WHAT YOU SHOULD DO:
In the material below, find each line with the word "unique" and list it.

RECORDS FOR THE EXERCISE:
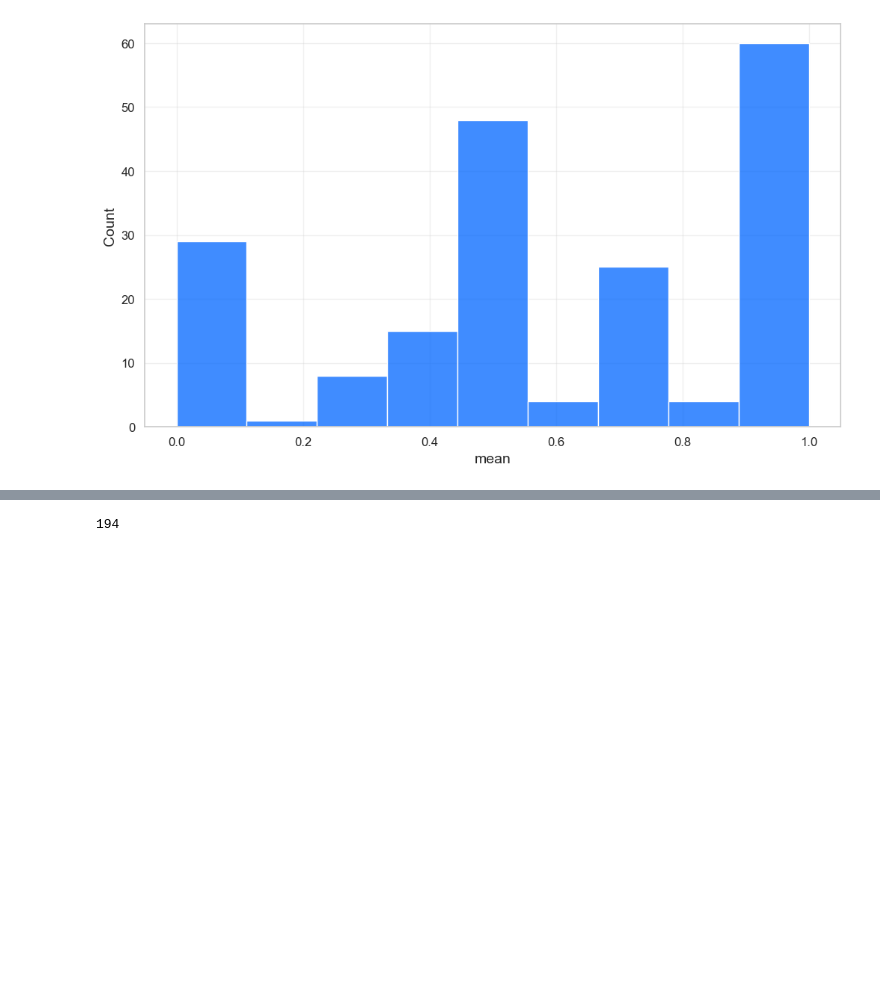
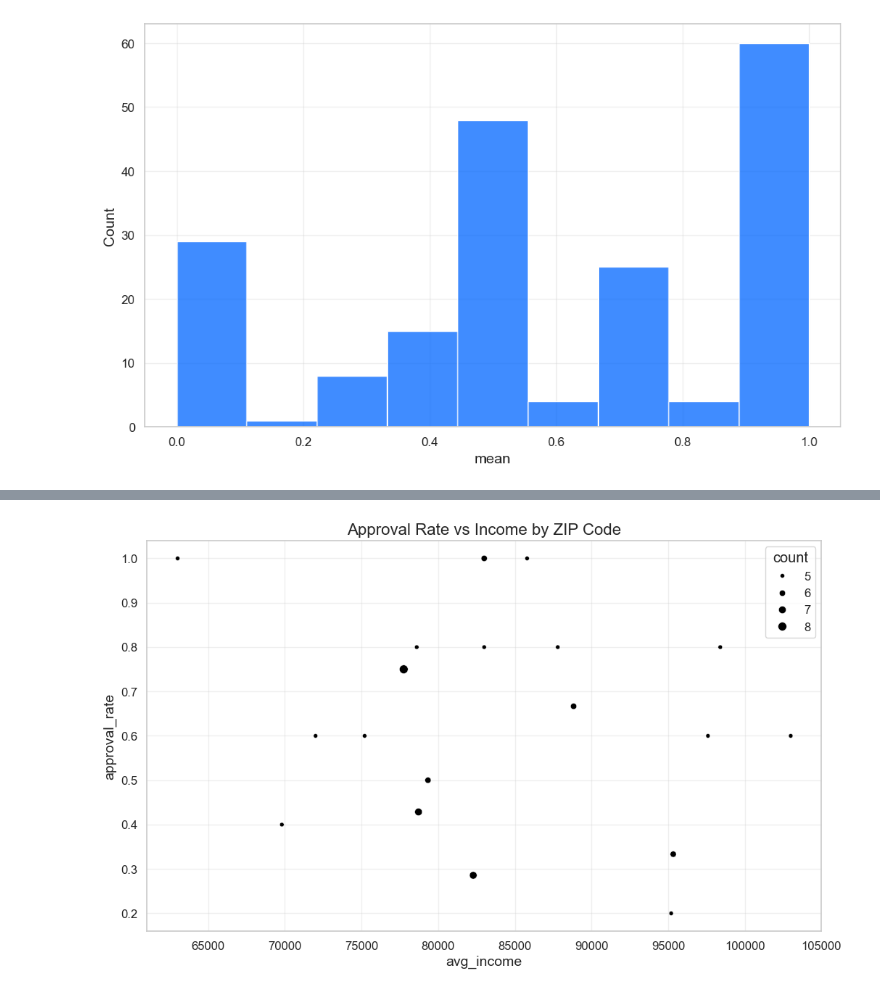
Before and after one commit to RubenVet9938/dego-project-team8, a Jupyter notebook: notebooks/02-bias-analysis.ipynb, the cells around one changed output, grey strips where cells are left out. Drawn from its saved outputs; the diff is of its cells as text; code cells hidden in the pictures; blank space fills up the shorter version.

```diff
--- a/notebooks/02-bias-analysis.ipynb
+++ b/notebooks/02-bias-analysis.ipynb
@@ -373,4 +437,26 @@ len(zip_code_short.unique())
 # %%
-len(df_analysis["applicant_info_zip_code"].unique())
+#approval rate by zip
+zip_stats = df.groupby("applicant_info_zip_code").agg(
+    approval_rate=("decision_loan_approved", "mean"),
+    avg_income=("financials_annual_income", "mean"),
+    count=("decision_loan_approved", "count")
+).reset_index()
+
+#removing small groups
+zip_stats = zip_stats[zip_stats["count"] >= 5]
+
+#plot
+plt.figure()
+
+sns.scatterplot(
+    data=zip_stats,
+    x="avg_income",
+    y="approval_rate",
+    size="count",
+    color="black",
+)
+
+plt.title("Approval Rate vs Income by ZIP Code")
+plt.show()
 # %% [output]
-194
+[figure, added]
```
Also changed, not shown: parts of 7 cells of this notebook.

EXERCISE ANSWER:
@@ -373,4 +437,26 @@ len(zip_code_short.unique())
-len(df_analysis["applicant_info_zip_code"].unique())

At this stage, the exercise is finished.